[Excerpted data]
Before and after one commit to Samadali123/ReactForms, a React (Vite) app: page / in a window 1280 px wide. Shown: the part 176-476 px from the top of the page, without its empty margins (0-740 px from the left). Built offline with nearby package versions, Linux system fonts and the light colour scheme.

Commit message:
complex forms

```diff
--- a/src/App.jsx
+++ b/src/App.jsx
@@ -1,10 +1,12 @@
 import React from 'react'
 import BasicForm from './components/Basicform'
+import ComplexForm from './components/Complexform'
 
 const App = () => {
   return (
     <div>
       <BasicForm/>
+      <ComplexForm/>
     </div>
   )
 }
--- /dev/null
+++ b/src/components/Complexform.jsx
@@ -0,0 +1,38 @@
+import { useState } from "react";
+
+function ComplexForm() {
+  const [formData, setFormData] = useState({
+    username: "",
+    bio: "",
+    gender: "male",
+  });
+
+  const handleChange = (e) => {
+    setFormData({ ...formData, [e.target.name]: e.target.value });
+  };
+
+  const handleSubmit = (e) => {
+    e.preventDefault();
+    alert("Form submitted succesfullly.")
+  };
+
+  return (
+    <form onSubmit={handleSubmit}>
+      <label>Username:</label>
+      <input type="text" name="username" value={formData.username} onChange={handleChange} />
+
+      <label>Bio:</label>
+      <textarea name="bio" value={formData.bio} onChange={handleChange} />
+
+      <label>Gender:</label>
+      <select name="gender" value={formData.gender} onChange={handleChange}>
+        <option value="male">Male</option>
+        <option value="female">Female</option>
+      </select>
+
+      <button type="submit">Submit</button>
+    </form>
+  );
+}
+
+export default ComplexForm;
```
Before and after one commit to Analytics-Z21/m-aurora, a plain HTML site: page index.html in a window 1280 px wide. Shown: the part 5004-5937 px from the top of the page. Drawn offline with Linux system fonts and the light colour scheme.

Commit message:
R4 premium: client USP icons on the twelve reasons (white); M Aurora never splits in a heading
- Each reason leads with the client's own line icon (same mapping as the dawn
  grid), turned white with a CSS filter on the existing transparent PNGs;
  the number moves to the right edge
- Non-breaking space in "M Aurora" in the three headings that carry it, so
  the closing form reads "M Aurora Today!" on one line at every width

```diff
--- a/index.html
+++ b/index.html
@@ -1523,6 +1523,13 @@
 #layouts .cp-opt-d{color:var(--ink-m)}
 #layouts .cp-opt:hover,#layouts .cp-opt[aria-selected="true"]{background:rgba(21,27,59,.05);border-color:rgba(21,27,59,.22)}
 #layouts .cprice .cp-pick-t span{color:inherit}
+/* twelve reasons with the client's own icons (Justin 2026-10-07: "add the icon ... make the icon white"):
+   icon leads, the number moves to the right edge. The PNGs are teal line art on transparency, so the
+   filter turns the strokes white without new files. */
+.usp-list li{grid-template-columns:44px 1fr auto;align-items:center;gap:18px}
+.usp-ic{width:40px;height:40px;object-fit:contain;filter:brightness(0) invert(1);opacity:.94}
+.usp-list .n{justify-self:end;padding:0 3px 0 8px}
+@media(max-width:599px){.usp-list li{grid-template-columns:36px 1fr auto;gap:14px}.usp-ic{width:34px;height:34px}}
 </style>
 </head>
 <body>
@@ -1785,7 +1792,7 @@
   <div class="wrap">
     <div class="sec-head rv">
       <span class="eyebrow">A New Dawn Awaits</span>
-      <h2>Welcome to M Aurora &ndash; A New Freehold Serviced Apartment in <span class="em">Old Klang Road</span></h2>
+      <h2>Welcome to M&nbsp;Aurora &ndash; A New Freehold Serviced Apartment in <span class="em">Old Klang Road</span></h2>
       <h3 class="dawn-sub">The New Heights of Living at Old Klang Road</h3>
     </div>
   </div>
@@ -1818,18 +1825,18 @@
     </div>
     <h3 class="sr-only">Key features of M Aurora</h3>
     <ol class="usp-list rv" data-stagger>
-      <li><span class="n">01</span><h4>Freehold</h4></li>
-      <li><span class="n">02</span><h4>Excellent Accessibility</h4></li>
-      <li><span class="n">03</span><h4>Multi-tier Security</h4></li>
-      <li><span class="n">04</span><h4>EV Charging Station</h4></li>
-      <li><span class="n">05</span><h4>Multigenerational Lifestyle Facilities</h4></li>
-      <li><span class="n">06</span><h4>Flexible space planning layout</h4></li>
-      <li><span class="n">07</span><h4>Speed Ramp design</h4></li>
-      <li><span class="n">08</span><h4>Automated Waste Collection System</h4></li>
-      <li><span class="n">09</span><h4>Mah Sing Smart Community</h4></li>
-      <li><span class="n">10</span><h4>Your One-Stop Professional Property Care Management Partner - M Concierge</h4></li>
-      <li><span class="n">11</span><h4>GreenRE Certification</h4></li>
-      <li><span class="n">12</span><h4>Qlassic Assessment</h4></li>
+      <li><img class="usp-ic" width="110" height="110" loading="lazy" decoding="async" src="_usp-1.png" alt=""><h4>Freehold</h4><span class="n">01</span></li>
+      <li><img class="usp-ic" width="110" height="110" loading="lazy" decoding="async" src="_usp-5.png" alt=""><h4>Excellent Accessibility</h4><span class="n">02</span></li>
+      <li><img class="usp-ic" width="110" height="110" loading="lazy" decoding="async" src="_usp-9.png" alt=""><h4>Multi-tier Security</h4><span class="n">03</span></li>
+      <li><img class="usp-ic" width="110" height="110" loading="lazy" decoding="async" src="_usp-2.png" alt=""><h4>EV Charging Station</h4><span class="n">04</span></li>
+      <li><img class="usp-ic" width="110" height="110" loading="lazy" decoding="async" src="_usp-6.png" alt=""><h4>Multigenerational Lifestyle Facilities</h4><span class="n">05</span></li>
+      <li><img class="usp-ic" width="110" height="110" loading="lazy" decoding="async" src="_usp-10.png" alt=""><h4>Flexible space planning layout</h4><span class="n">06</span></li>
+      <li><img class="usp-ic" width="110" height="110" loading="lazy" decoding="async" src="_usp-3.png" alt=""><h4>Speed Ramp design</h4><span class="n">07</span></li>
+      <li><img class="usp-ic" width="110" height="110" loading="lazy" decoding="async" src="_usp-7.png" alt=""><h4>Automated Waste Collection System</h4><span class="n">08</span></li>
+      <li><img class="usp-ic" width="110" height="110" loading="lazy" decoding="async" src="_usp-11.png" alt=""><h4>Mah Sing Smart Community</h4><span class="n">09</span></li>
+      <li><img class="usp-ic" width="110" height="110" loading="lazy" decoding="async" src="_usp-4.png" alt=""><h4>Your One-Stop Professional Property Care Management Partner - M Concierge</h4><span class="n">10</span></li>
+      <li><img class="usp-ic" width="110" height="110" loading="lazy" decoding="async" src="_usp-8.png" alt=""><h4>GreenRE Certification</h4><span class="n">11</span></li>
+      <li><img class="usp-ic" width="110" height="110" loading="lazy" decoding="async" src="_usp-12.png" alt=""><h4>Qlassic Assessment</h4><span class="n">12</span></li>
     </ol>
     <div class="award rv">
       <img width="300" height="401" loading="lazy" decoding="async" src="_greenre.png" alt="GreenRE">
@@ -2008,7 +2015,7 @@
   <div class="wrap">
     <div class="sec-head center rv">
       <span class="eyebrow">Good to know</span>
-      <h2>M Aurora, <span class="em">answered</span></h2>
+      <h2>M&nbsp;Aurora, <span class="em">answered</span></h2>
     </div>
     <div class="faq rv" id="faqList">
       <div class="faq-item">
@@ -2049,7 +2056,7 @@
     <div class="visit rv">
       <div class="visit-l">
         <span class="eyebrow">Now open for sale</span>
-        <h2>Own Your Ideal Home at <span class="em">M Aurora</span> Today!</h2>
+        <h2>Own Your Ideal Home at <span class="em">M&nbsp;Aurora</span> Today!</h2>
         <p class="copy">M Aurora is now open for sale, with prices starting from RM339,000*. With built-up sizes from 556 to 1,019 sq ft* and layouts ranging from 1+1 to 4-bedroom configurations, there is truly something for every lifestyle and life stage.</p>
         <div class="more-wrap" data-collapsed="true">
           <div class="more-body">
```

[Required work]
Take the lines from the first line of the records through the line holding "- Each reason", both included, and please reproduce them exactly with nothing added.

[Your response]
Before and after one commit to Samadali123/ReactForms, a React (Vite) app: page / in a window 1280 px wide. Shown: the part 176-476 px from the top of the page, without its empty margins (0-740 px from the left). Built offline with nearby package versions, Linux system fonts and the light colour scheme.

Commit message:
complex forms

```diff
--- a/src/App.jsx
+++ b/src/App.jsx
@@ -1,10 +1,12 @@
 import React from 'react'
 import BasicForm from './components/Basicform'
+import ComplexForm from './components/Complexform'
 
 const App = () => {
   return (
     <div>
       <BasicForm/>
+      <ComplexForm/>
     </div>
   )
 }
--- /dev/null
+++ b/src/components/Complexform.jsx
@@ -0,0 +1,38 @@
+import { useState } from "react";
+
+function ComplexForm() {
+  const [formData, setFormData] = useState({
+    username: "",
+    bio: "",
+    gender: "male",
+  });
+
+  const handleChange = (e) => {
+    setFormData({ ...formData, [e.target.name]: e.target.value });
+  };
+
+  const handleSubmit = (e) => {
+    e.preventDefault();
+    alert("Form submitted succesfullly.")
+  };
+
+  return (
+    <form onSubmit={handleSubmit}>
+      <label>Username:</label>
+      <input type="text" name="username" value={formData.username} onChange={handleChange} />
+
+      <label>Bio:</label>
+      <textarea name="bio" value={formData.bio} onChange={handleChange} />
+
+      <label>Gender:</label>
+      <select name="gender" value={formData.gender} onChange={handleChange}>
+        <option value="male">Male</option>
+        <option value="female">Female</option>
+      </select>
+
+      <button type="submit">Submit</button>
+    </form>
+  );
+}
+
+export default ComplexForm;
```
Before and after one commit to Analytics-Z21/m-aurora, a plain HTML site: page index.html in a window 1280 px wide. Shown: the part 5004-5937 px from the top of the page. Drawn offline with Linux system fonts and the light colour scheme.

Commit message:
R4 premium: client USP icons on the twelve reasons (white); M Aurora never splits in a heading
- Each reason leads with the client's own line icon (same mapping as the dawn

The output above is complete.